### REQUIREMENT:
Using the entries below, show all lines with the string "Ngày".

Web page edit records
===============

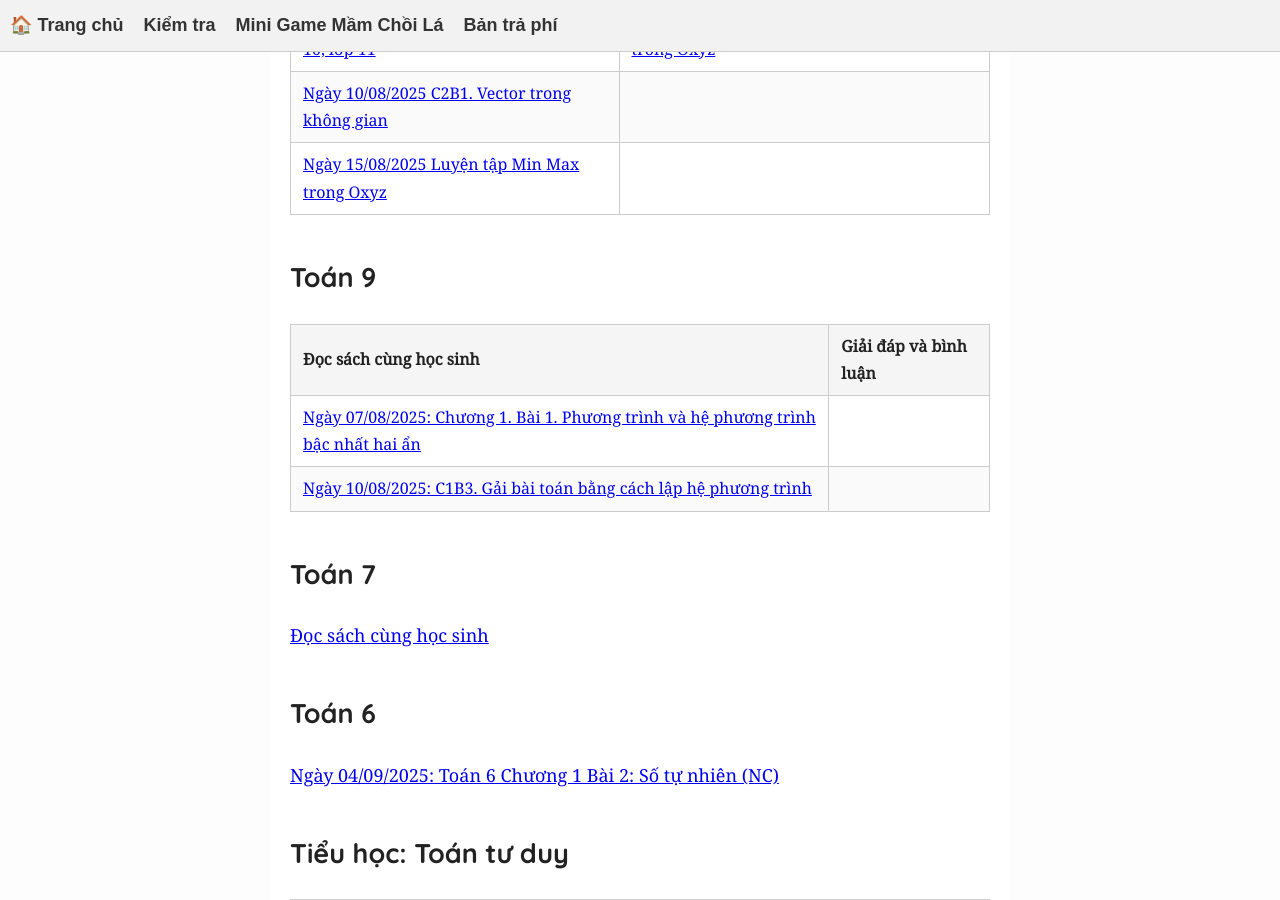
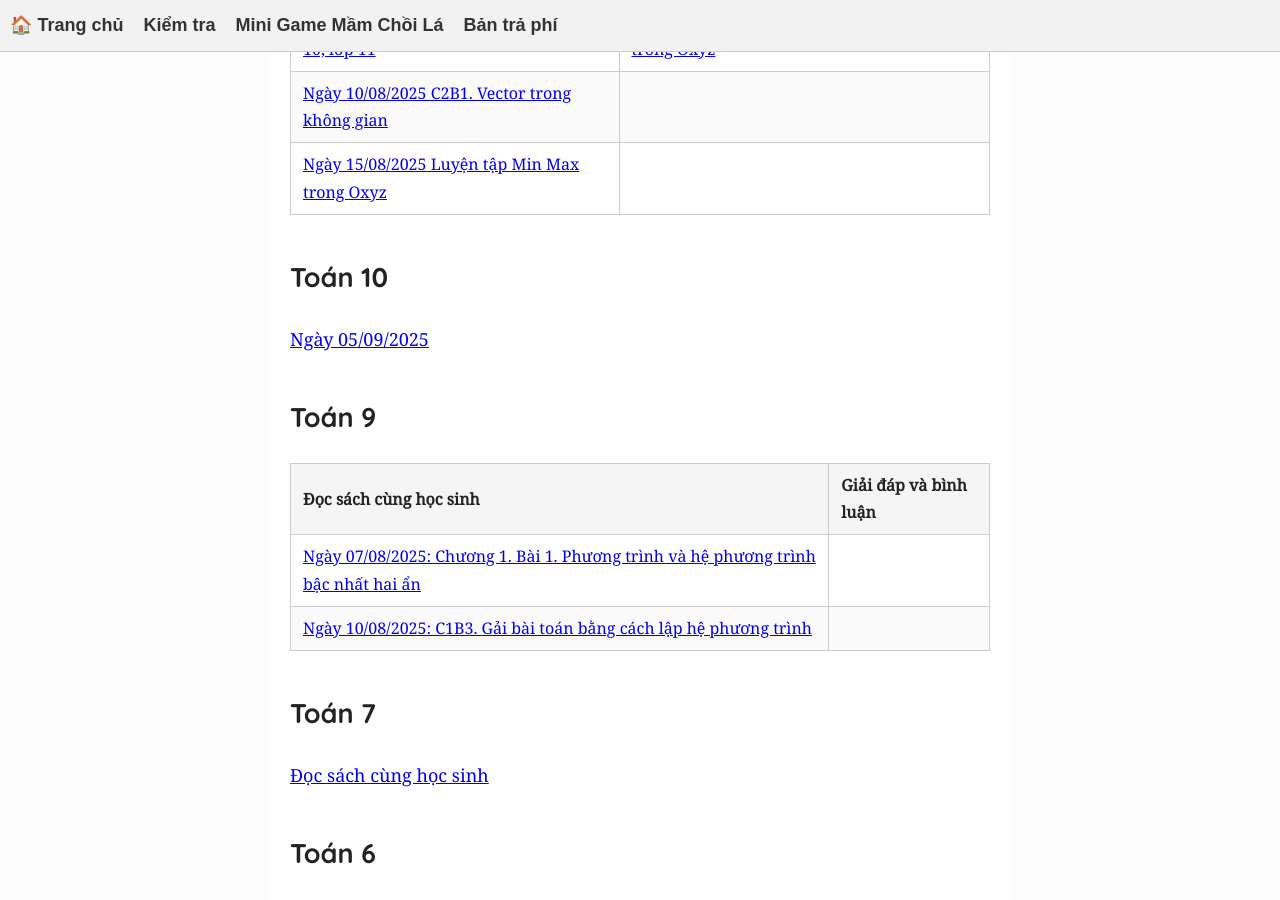
Before and after one commit to NguyenMuoiVN1988/publicstudyrepo, a Jekyll site: the page built from index.md, in a window 1280 px wide and 900 px high, scrolled down 535 px. Built offline with Jekyll 4.4.1, drawn with Linux system fonts in a browser that asks for light colours.

Commit message:
Update index.md

```diff
--- a/index.md
+++ b/index.md
@@ -22,6 +22,10 @@ title: "Public Study"
 | [ Ngày 10/08/2025 C2B1. Vector trong không gian](T12/C2Bai1VecTorTrongKhongGian.md)| |
 | [Ngày 15/08/2025 Luyện tập Min Max trong Oxyz](T12/T12LuyenTapMinMaxOxyz.md) | |
 
+## Toán 10
+
+[Ngày 05/09/2025](T10/T10C1B1.md)
+
 ## Toán 9
 
 |Đọc sách cùng học sinh | Giải đáp và bình luận |
```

===============

### WRITTEN ANSWER:
 | [ Ngày 10/08/2025 C2B1. Vector trong không gian](T12/C2Bai1VecTorTrongKhongGian.md)| |
 | [Ngày 15/08/2025 Luyện tập Min Max trong Oxyz](T12/T12LuyenTapMinMaxOxyz.md) | |
+[Ngày 05/09/2025](T10/T10C1B1.md)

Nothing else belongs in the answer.